#### WHAT IS EXPECTED
Repeat the following data exactly, omitting pictures.

#### DATA UNDER STUDY
______
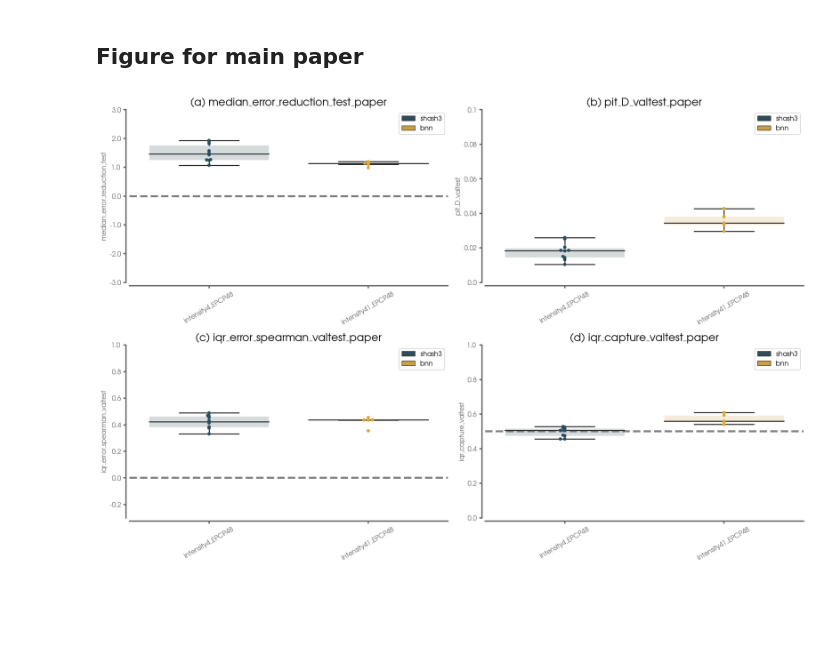
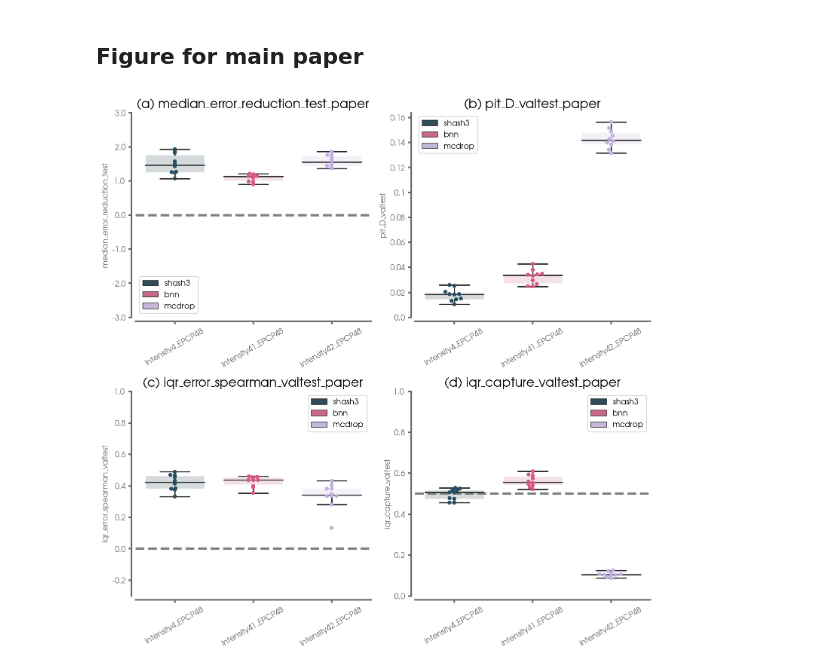
Before and after one commit to eabarnes1010/hurricane_uqcomparisons, a Jupyter notebook: _plots_uqMetricSummaries.ipynb, the cells around one changed output. Saved outputs shown, nothing was run; the diff lists cells and outputs as text; code cells hidden in the pictures; blank space fills up the shorter version.

```diff
--- a/_plots_uqMetricSummaries.ipynb
+++ b/_plots_uqMetricSummaries.ipynb
@@ -154,6 +142,6 @@ def format_spines(ax):
 # %%
 import seaborn as sns
-colors = ('#284E60','#E1A730','#D95980','#C3B1E1','#351F27','#A9C961')
+colors = ('#284E60','#D95980','#C3B1E1')#('#284E60','#E1A730','#D95980','#C3B1E1','#351F27','#A9C961')
 panel_letters = ('(a)','(b)','(c)','(d)')
 x_axis_list = ("exp_name",)#("basin_lead", "exp_name")
 
@@ -165,7 +153,7 @@ metric_list = ('median_error_reduction_test',
               )
 
 for x_axis in x_axis_list:
-    f, axs = plt.subplots(2, 2, figsize=(15,10))
+    f, axs = plt.subplots(2, 2, figsize=(10,10))
     axs = axs.flatten()
 
     for imetric, metric in enumerate([m + metric_data for m in metric_list]):
@@ -190,40 +178,40 @@ for x_axis in x_axis_list:
                            dodge=False,
                            ax=ax)
         handles, labels = ax.get_legend_handles_labels()
-        ax.legend(handles[:2], labels[:2],fontsize=10,frameon=True)
+        ax.legend(handles[:3], labels[:3],fontsize=10,frameon=True)
 
         if(metric.find('iqr_capture') > -1):
             ax.axhline(y=0.5,linewidth=3,linestyle='--',color='gray')
             ax.set_ylim(0,1.0)
         if(metric.find('pit_D') > -1):
-            ax.set_ylim(0,.1)
+            ax.set_ylim(0,None)
         if(metric.find('reduction') > -1):
             ax.axhline(y=0.0,linewidth=3,linestyle='--',color='gray')
             ax.set_ylim(-3.,3.)
         if(metric.find('reduction') == -1 and metric.find('n_error') > -1):
             ax.set_ylim(0.,22.)
         if(metric.find('iqr_error')> -1):
             ax.set_ylim(-.3,1.)
             ax.axhline(y=0.0,linewidth=3,linestyle='--',color='gray')
 
         ax.set_title(panel_letters[imetric] + ' ' + metric + APPEND_NAME,
                      fontsize=FS,
                      color='k',
                     )
         # ax.get_legend().remove()
         x_tick_labels = ax.get_xticklabels()
         ax.set_xticklabels(x_tick_labels,rotation = 30)
         yticks = np.around(ax.get_yticks(),3)
         ax.set_yticklabels(yticks)
 
         format_spines(ax)
         ax.set_xticklabels(x_tick_labels,rotation = 30)
         ax.set_xlabel('')
 
     plt.tight_layout()
     plt.savefig(FIGURE_PATH + 'uq_comparisonsMetrics' + APPEND_NAME + '.png', dpi=dpiFig)
     # plt.close()
     plt.show()
 # %% [output]
-[figure, old version]
+[figure, new version]
 # %%
```
Also changed, not shown: parts of 6 cells of this notebook, 5 other files.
______
#### SOLUTION FOR THIS EXERCISE
Before and after one commit to eabarnes1010/hurricane_uqcomparisons, a Jupyter notebook: _plots_uqMetricSummaries.ipynb, the cells around one changed output. Saved outputs shown, nothing was run; the diff lists cells and outputs as text; code cells hidden in the pictures; blank space fills up the shorter version.

```diff
--- a/_plots_uqMetricSummaries.ipynb
+++ b/_plots_uqMetricSummaries.ipynb
@@ -154,6 +142,6 @@ def format_spines(ax):
 # %%
 import seaborn as sns
-colors = ('#284E60','#E1A730','#D95980','#C3B1E1','#351F27','#A9C961')
+colors = ('#284E60','#D95980','#C3B1E1')#('#284E60','#E1A730','#D95980','#C3B1E1','#351F27','#A9C961')
 panel_letters = ('(a)','(b)','(c)','(d)')
 x_axis_list = ("exp_name",)#("basin_lead", "exp_name")
 
@@ -165,7 +153,7 @@ metric_list = ('median_error_reduction_test',
               )
 
 for x_axis in x_axis_list:
-    f, axs = plt.subplots(2, 2, figsize=(15,10))
+    f, axs = plt.subplots(2, 2, figsize=(10,10))
     axs = axs.flatten()
 
     for imetric, metric in enumerate([m + metric_data for m in metric_list]):
@@ -190,40 +178,40 @@ for x_axis in x_axis_list:
                            dodge=False,
                            ax=ax)
         handles, labels = ax.get_legend_handles_labels()
-        ax.legend(handles[:2], labels[:2],fontsize=10,frameon=True)
+        ax.legend(handles[:3], labels[:3],fontsize=10,frameon=True)
 
         if(metric.find('iqr_capture') > -1):
             ax.axhline(y=0.5,linewidth=3,linestyle='--',color='gray')
             ax.set_ylim(0,1.0)
         if(metric.find('pit_D') > -1):
-            ax.set_ylim(0,.1)
+            ax.set_ylim(0,None)
         if(metric.find('reduction') > -1):
             ax.axhline(y=0.0,linewidth=3,linestyle='--',color='gray')
             ax.set_ylim(-3.,3.)
         if(metric.find('reduction') == -1 and metric.find('n_error') > -1):
             ax.set_ylim(0.,22.)
         if(metric.find('iqr_error')> -1):
             ax.set_ylim(-.3,1.)
             ax.axhline(y=0.0,linewidth=3,linestyle='--',color='gray')
 
         ax.set_title(panel_letters[imetric] + ' ' + metric + APPEND_NAME,
                      fontsize=FS,
                      color='k',
                     )
         # ax.get_legend().remove()
         x_tick_labels = ax.get_xticklabels()
         ax.set_xticklabels(x_tick_labels,rotation = 30)
         yticks = np.around(ax.get_yticks(),3)
         ax.set_yticklabels(yticks)
 
         format_spines(ax)
         ax.set_xticklabels(x_tick_labels,rotation = 30)
         ax.set_xlabel('')
 
     plt.tight_layout()
     plt.savefig(FIGURE_PATH + 'uq_comparisonsMetrics' + APPEND_NAME + '.png', dpi=dpiFig)
     # plt.close()
     plt.show()
 # %% [output]
-[figure, old version]
+[figure, new version]
 # %%
```
Also changed, not shown: parts of 6 cells of this notebook, 5 other files.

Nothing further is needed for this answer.